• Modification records
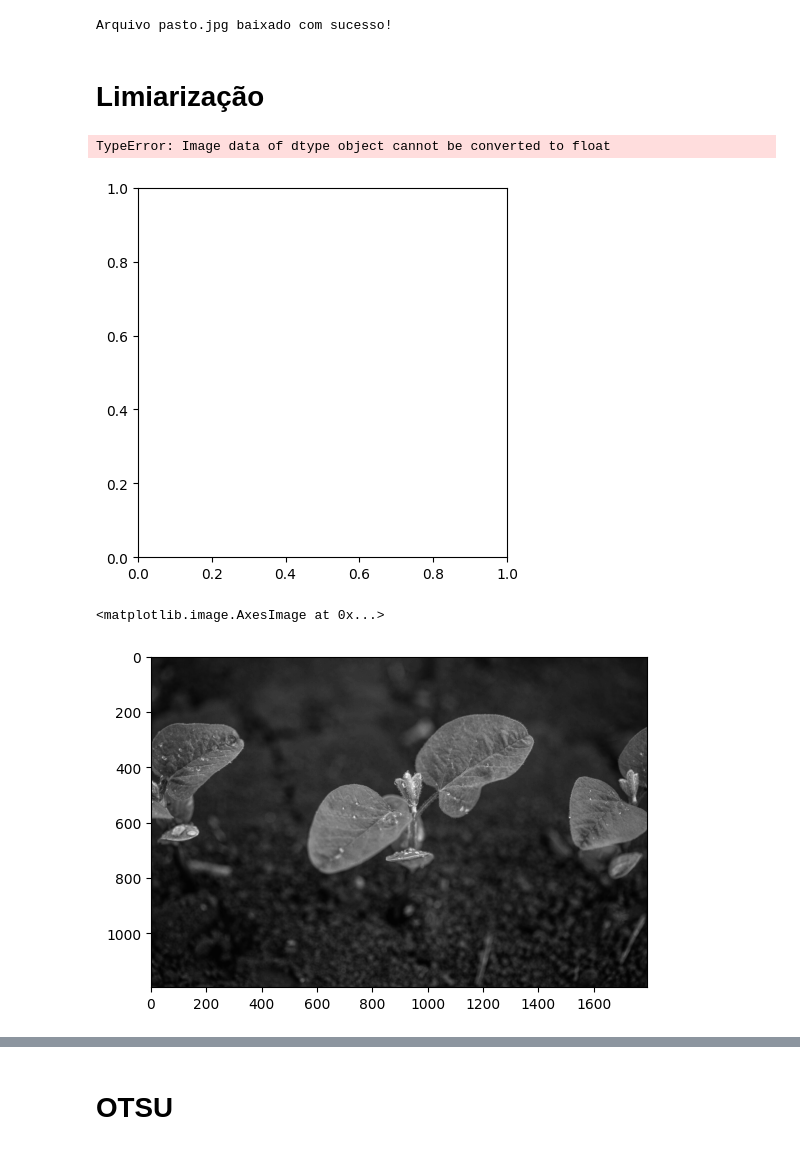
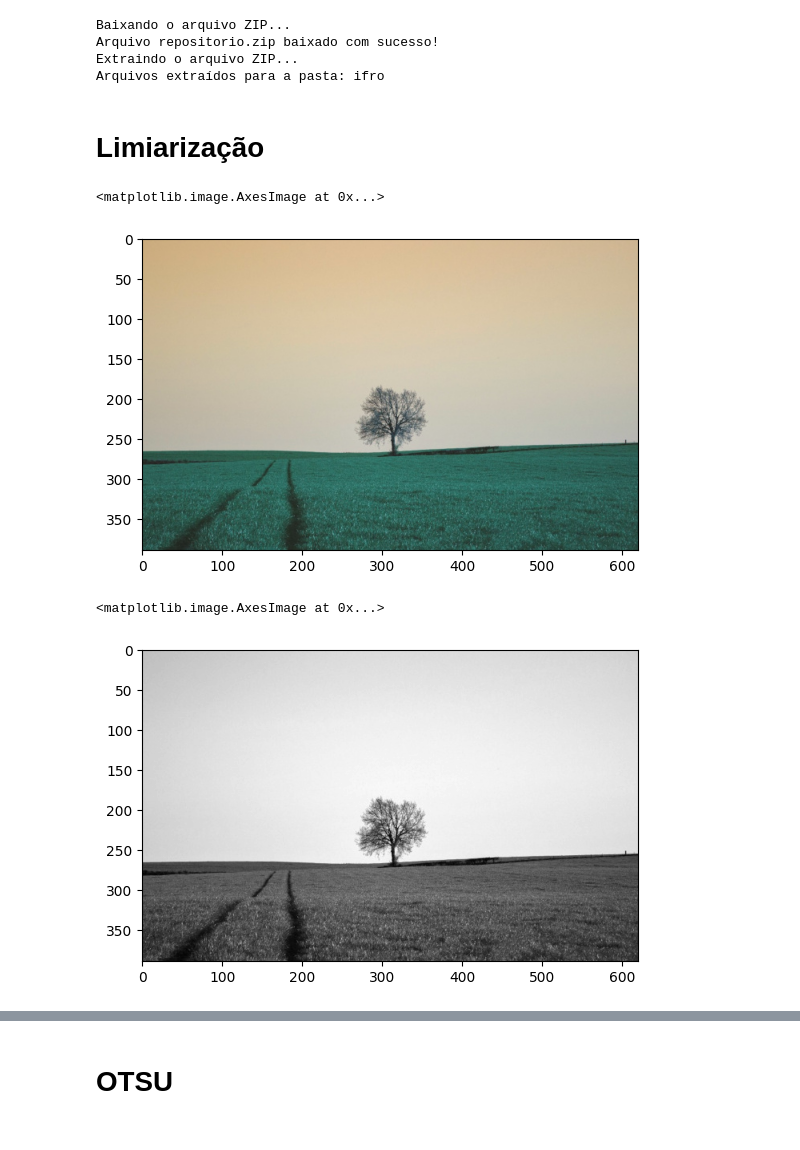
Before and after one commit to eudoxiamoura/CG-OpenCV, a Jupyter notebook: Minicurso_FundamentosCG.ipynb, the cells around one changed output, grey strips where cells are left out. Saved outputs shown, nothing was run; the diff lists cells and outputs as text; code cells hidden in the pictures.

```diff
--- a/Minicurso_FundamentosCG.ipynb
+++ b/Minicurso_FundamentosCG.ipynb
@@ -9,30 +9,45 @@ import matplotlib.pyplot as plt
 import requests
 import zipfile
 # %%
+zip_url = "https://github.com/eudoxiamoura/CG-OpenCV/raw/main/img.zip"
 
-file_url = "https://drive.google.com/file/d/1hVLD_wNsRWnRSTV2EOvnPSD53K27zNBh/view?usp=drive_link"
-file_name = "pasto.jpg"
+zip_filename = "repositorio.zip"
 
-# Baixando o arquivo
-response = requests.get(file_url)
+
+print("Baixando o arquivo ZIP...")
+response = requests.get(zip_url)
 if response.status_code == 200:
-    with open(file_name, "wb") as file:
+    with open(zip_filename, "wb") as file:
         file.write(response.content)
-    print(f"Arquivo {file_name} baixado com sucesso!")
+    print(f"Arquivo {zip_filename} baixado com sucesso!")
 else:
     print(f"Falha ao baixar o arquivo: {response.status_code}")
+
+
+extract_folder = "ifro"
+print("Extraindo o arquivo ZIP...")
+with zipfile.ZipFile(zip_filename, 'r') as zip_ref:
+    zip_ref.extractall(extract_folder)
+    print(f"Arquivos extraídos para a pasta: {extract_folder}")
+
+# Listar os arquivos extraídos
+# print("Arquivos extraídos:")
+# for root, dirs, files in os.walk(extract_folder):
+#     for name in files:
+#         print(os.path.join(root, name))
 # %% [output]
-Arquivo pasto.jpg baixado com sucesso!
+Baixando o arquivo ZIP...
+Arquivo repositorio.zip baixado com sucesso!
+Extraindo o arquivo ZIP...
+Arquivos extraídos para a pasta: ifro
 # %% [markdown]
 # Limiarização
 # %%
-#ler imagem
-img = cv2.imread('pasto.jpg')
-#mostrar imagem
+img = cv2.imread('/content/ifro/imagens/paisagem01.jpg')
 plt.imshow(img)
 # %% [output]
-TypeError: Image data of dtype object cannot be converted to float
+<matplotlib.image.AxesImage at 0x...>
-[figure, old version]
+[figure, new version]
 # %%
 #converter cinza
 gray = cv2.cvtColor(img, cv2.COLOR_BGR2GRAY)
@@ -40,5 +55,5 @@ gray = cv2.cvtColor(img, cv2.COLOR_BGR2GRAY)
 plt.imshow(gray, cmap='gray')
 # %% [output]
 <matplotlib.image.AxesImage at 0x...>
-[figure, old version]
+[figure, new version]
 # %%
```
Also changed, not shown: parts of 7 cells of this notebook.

• What the exercise asks
Starting from the data above, filter for lines with "response" and copy each one.

• Result for this exercise
-response = requests.get(file_url)
+response = requests.get(zip_url)
 if response.status_code == 200:
         file.write(response.content)
     print(f"Falha ao baixar o arquivo: {response.status_code}")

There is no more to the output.